In England, the dominant policy narrative recognises no association between spending on children’s services and quality and a limited association between quality and deprivation. We combined 374 inspection outcomes between 2011 and 2019 with data on preventative and safeguarding expenditure and Indices of Multiple Deprivation (IMD) scores. A multilevel logistic regression model predicting ‘good’ or ‘outstanding’ judgements suggests each £100 increase in preventative spending per child was associated with a 69 per cent increase (95 per cent CI: 27.5 per cent, 124 per cent) in the odds of a positive inspection. A one-decile increase in deprivation was associated with a 16 per cent (95 per cent CI: −25 per cent, −5.7 per cent) decrease. Safeguarding expenditure was not associated with outcomes. Deprived communities have worse access to good-quality children’s services and government policies that have increased poverty and retrenched preventative services have likely exacerbated this inequality.

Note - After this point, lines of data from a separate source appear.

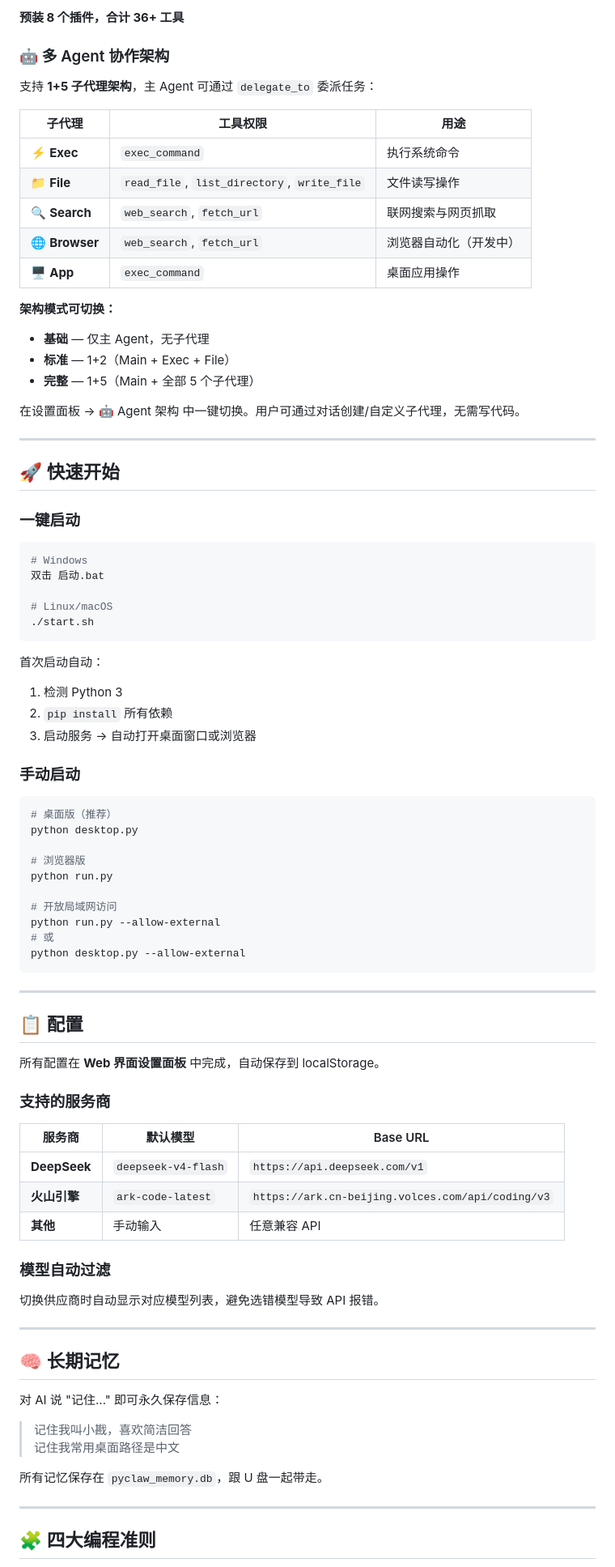
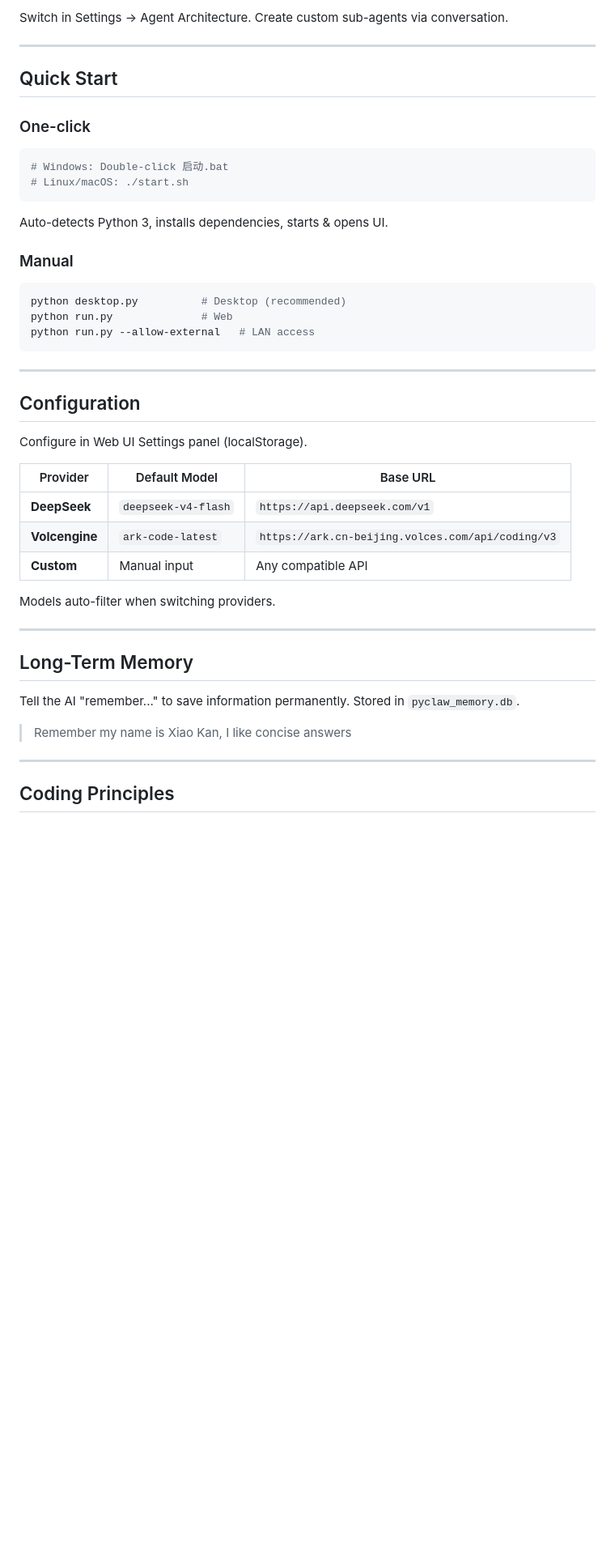
Before and after one commit to LK-BLOG/PyClaw, a Markdown page: README.md, the part around one of its changes. Shown at 81% size. Drawn GitHub-style; blank space fills up the shorter version.

````diff
--- a/README.md
+++ b/README.md
@@ -62,89 +59,47 @@
 
-**预装 8 个插件，合计 36+ 工具**
-
-### 🤖 多 Agent 协作架构
-
-支持 **1+5 子代理架构**，主 Agent 可通过 `delegate_to` 委派任务：
-
-| 子代理 | 工具权限 | 用途 |
-|--------|---------|------|
-| ⚡ **Exec** | `exec_command` | 执行系统命令 |
-| 📁 **File** | `read_file`, `list_directory`, `write_file` | 文件读写操作 |
-| 🔍 **Search** | `web_search`, `fetch_url` | 联网搜索与网页抓取 |
-| 🌐 **Browser** | `web_search`, `fetch_url` | 浏览器自动化（开发中） |
-| 🖥️ **App** | `exec_command` | 桌面应用操作 |
-
-**架构模式可切换：**
-- **基础** — 仅主 Agent，无子代理
-- **标准** — 1+2（Main + Exec + File）
-- **完整** — 1+5（Main + 全部 5 个子代理）
-
-在设置面板 → 🤖 Agent 架构 中一键切换。用户可通过对话创建/自定义子代理，无需写代码。
+Switch in Settings → Agent Architecture. Create custom sub-agents via conversation.
 
 ---
 
-## 🚀 快速开始
+## Quick Start
 
-### 一键启动
+### One-click
+```bash
+# Windows: Double-click 启动.bat
+# Linux/macOS: ./start.sh
+```
+Auto-detects Python 3, installs dependencies, starts & opens UI.
 
+### Manual
 ```bash
-# Windows
-双击 启动.bat
-
-# Linux/macOS
-./start.sh
-```
-
-首次启动自动：
-1. 检测 Python 3
-2. `pip install` 所有依赖
-3. 启动服务 → 自动打开桌面窗口或浏览器
-
-### 手动启动
-
-```bash
-# 桌面版（推荐）
-python desktop.py
-
-# 浏览器版
-python run.py
-
-# 开放局域网访问
-python run.py --allow-external
-# 或
-python desktop.py --allow-external
+python desktop.py          # Desktop (recommended)
+python run.py              # Web
+python run.py --allow-external   # LAN access
 ```
 
 ---
 
-## 📋 配置
+## Configuration
 
-所有配置在 **Web 界面设置面板** 中完成，自动保存到 localStorage。
+Configure in Web UI Settings panel (localStorage).
 
-### 支持的服务商
+| Provider | Default Model | Base URL |
+|----------|---------------|----------|
+| **DeepSeek** | `deepseek-v4-flash` | `https://api.deepseek.com/v1` |
+| **Volcengine** | `ark-code-latest` | `https://ark.cn-beijing.volces.com/api/coding/v3` |
+| **Custom** | Manual input | Any compatible API |
 
-| 服务商 | 默认模型 | Base URL |
-|--------|---------|----------|
-| **DeepSeek** | `deepseek-v4-flash` | `https://api.deepseek.com/v1` |
-| **火山引擎** | `ark-code-latest` | `https://ark.cn-beijing.volces.com/api/coding/v3` |
-| **其他** | 手动输入 | 任意兼容 API |
-
-### 模型自动过滤
-
-切换供应商时自动显示对应模型列表，避免选错模型导致 API 报错。
+Models auto-filter when switching providers.
 
 ---
 
-## 🧠 长期记忆
+## Long-Term Memory
 
-对 AI 说 "记住..." 即可永久保存信息：
+Tell the AI "remember..." to save information permanently. Stored in `pyclaw_memory.db`.
 
-> 记住我叫小戡，喜欢简洁回答
-> 记住我常用桌面路径是中文
-
-所有记忆保存在 `pyclaw_memory.db`，跟 U 盘一起带走。
+> Remember my name is Xiao Kan, I like concise answers
 
 ---
 
-## 🧩 四大编程准则
+## Coding Principles
 
````
Also changed, not shown: other parts of README.md (+86 -98 lines).
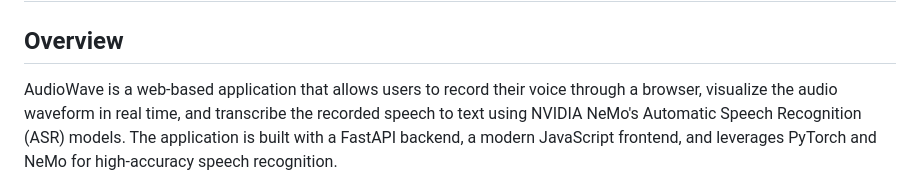
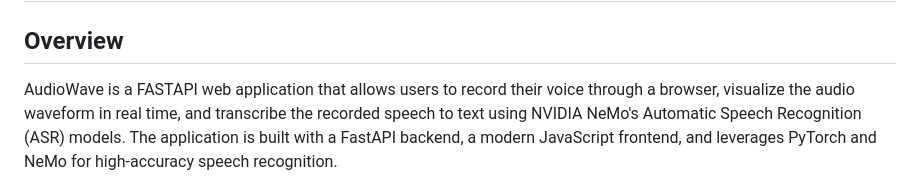
Before and after one commit to rajathithan/audiowave-nemo, a Markdown page: README.md, the part around the change. Drawn GitHub-style.

```diff
--- a/README.md
+++ b/README.md
@@ -2,7 +2,7 @@
 
 
 ## Overview
-AudioWave is a web-based application that allows users to record their voice through a browser, visualize the audio waveform in real time, and transcribe the recorded speech to text using NVIDIA NeMo's Automatic Speech Recognition (ASR) models. The application is built with a FastAPI backend, a modern JavaScript frontend, and leverages PyTorch and NeMo for high-accuracy speech recognition.
+AudioWave is a FASTAPI web application that allows users to record their voice through a browser, visualize the audio waveform in real time, and transcribe the recorded speech to text using NVIDIA NeMo's Automatic Speech Recognition (ASR) models. The application is built with a FastAPI backend, a modern JavaScript frontend, and leverages PyTorch and NeMo for high-accuracy speech recognition.
 
 ![Web Application Screenshot](screenshots/ASR%20-%20Speech%20to%20Text%20-%20Nvidia%20Nemo.png)
 
```
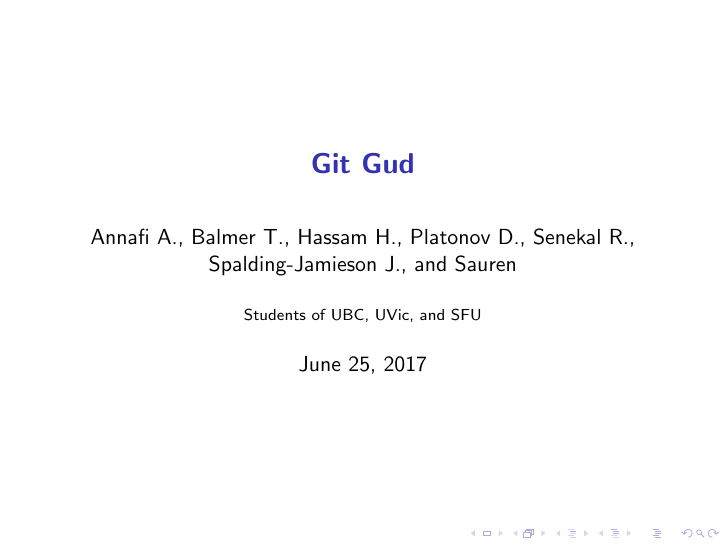
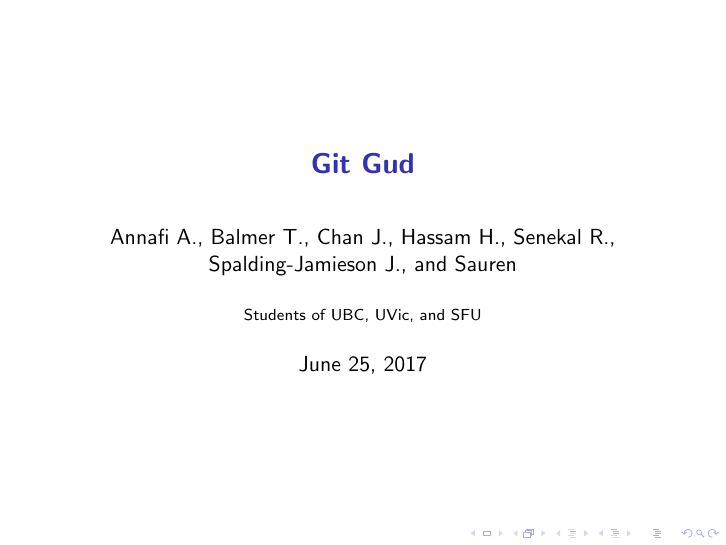
Before and after one commit to jacketsj/gitgud, LaTeX slides (outline.tex): page 1 of 10. Compiled offline with pdfLaTeX.

Commit message:
Add missing author, remove 'missing' author

```diff
--- a/outline.tex
+++ b/outline.tex
@@ -4,7 +4,7 @@
 \usetikzlibrary{shapes.geometric, arrows, scopes}
 
 \title{\Large \bf Git Gud}
-\author{Annafi A., Balmer T., Hassam H., Platonov D., Senekal R., Spalding-Jamieson J., and Sauren}
+\author{Annafi A., Balmer T., Chan J., Hassam H., Senekal R., Spalding-Jamieson J., and Sauren}
 \institute{Students of UBC, UVic, and SFU} % not endorsed
 \date{June 25, 2017}
 
```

Further, inattention to socioeconomic context in inspections raises concerns about their use in ‘take over’ policies.
|Number of pages||22|
|Journal||Social Policy and Society|
|Early online date||3 Mar 2022|
|Publication status||E-pub ahead of print - 3 Mar 2022|